DATA UNDER STUDY: Begin
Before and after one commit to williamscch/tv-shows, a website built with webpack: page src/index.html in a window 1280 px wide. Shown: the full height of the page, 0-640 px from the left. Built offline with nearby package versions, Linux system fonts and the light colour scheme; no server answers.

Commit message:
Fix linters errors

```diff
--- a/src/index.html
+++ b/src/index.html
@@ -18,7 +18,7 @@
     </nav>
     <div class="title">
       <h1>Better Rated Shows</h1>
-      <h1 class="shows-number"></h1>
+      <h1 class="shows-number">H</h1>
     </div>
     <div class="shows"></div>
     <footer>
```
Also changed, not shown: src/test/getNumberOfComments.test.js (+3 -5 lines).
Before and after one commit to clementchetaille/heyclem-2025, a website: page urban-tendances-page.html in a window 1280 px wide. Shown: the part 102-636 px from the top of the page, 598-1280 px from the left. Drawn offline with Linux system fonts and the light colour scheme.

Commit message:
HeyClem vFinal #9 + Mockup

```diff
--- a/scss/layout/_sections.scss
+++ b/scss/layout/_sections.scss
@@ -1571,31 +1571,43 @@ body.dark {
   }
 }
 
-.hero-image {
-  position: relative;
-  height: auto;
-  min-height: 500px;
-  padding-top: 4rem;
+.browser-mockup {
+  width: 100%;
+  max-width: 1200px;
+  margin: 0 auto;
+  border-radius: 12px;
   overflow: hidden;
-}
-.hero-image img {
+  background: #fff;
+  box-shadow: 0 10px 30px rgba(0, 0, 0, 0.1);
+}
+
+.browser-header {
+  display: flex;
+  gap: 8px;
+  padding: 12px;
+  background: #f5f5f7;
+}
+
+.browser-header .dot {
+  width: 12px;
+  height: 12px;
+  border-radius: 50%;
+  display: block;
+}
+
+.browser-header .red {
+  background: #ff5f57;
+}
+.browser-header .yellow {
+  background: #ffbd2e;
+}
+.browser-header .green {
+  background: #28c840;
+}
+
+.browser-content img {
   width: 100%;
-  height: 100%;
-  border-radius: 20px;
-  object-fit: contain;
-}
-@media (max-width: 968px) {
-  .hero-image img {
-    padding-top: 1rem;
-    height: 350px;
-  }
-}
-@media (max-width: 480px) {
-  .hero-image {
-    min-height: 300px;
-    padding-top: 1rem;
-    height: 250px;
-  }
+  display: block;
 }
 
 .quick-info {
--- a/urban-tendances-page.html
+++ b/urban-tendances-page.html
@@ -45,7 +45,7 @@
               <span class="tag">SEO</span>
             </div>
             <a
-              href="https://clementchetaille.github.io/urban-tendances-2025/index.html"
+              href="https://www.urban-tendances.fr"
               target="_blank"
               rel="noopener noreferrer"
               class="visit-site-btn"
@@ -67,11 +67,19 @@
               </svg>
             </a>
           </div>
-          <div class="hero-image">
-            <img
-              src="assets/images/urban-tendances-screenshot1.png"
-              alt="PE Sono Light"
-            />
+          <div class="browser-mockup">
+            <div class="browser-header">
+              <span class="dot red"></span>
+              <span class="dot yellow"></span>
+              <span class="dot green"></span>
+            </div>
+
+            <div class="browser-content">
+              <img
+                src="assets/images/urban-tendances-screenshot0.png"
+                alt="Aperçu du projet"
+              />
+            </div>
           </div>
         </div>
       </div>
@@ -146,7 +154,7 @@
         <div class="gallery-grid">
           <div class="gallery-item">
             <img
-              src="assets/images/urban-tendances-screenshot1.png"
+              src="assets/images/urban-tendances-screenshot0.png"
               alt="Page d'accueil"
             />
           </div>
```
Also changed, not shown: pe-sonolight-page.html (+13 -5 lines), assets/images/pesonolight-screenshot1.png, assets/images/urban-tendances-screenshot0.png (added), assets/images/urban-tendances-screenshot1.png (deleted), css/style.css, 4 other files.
DATA UNDER STUDY: End
Only the lines that contain the string "padding" are to be copied from the records.

- **RESPONSE TO THIS TASK**:
-  padding-top: 4rem;
+  padding: 12px;
-    padding-top: 1rem;
-    padding-top: 1rem;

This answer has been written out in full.